Tuesday, February 03, 2015

Must not sing Dixie

In 2013, during the trial and conviction of a black man, James D. Kirk, Canyon County Deputy Prosecutor Erica Kallin, as reported by Idaho Statesman writer Sven Berg, paraphrased lines from the song "Dixie" as she addressed the jury at the end of Kirk's trial.

"Some people know it. It's the 'Dixie' song, right? 'Oh, I wish I was in the land of cotton. Good times not forgotten. Look away. Look away. Look away.' " Kallin then went on to ask the jury, wasn't it being asked by the defense to look away from the testimony of the prosecution witnesses?

During appellant arguments, Eric Fredericksen, the state public defender, stated that whether she meant to or not, Kallin made the case a racial matter. While the state denies the use of the "Dixie" lyrics as being a racial ploy, defense attorney Aaron Bazzoli, who represented Kirk at trial, commented, "I don't know if it impacted (the verdict), but when you are sitting in the courtroom and there is one black guy sitting next to you and the prosecutor's singing 'Dixie' - it just seemed a little weird."

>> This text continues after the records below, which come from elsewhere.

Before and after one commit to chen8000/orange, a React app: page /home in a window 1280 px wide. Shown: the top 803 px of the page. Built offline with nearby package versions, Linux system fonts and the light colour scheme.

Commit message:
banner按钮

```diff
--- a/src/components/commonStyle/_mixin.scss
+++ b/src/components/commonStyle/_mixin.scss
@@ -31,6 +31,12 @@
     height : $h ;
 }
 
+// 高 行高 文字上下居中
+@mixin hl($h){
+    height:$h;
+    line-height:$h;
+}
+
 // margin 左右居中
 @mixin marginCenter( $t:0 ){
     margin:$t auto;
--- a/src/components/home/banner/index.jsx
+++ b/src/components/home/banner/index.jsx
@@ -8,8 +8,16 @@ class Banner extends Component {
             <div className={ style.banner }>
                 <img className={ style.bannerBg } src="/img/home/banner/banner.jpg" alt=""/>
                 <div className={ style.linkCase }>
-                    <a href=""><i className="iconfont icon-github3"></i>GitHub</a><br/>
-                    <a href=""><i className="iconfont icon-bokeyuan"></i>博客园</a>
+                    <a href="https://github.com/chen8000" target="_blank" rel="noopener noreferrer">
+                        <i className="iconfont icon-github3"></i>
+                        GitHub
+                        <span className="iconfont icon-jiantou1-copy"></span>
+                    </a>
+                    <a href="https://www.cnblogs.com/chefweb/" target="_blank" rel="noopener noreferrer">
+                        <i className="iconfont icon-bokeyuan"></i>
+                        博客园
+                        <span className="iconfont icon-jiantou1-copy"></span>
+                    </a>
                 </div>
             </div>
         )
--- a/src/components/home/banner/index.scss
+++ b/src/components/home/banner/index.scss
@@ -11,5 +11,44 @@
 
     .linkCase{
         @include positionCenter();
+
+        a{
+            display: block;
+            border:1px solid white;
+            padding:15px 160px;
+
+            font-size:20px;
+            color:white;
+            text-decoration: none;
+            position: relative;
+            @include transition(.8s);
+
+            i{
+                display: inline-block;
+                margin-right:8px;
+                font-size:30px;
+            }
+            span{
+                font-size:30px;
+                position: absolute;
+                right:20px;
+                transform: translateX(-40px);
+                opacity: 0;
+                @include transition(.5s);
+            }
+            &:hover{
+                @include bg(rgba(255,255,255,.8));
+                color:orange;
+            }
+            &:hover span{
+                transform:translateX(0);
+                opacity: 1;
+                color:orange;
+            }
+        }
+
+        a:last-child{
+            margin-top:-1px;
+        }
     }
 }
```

Anyone with knowledge of U.S. history would see the direct connection. From its beginning, "Dixie" was racist and insensitive. The song, often credited to Ohio-born Daniel Decatur Emmett, originated in the blackface minstrel shows of the 1850s. Its lyrics, written in an exaggerated version of African-American vernacular English, are a story of a freed black slave longing for the plantation of his birth. During the Civil War the pro-slave Confederacy adopted the song as its de facto anthem. With the Civil Rights Movement, many identify the lyrics of "Dixie" with the symbolism and ideology of the Old South. Certainly for the black community the song harks to the collective memory of slavery, discrimination and racial separation. "Dixie" brings forth all the painful memories past and present.

The Idaho Court of Appeals agreed, saying it "does not require resort to articles or history books to recognize that 'Dixie' was an anthem of the Confederacy, an ode to the Old South, which references with praise a time and place of the most pernicious racism. The prosecutor's mention of the title, 'Dixie,' as well as the specific lyrics recited by the prosecutor, referring to 'the land of cotton,' expressly evoke that setting with all its racial overtones."

The court gave weight to the importance of both the constitutional obligation to provide criminal defendants a fundamentally fair trial and the interest of maintaining public confidence in the integrity of judicial proceedings against imposing a stringent standard to determine whether harmful error occurred. The court ordered the conviction vacated and remanded for further proceedings.


1 comment:

Bird of paradise said...

I read a few years ago some jerk defence lawyer wated to appeal their clience death sentence becuase the judge signed the death warrent witha smiley face WHINNY LIBERALS STUPID LIBERALS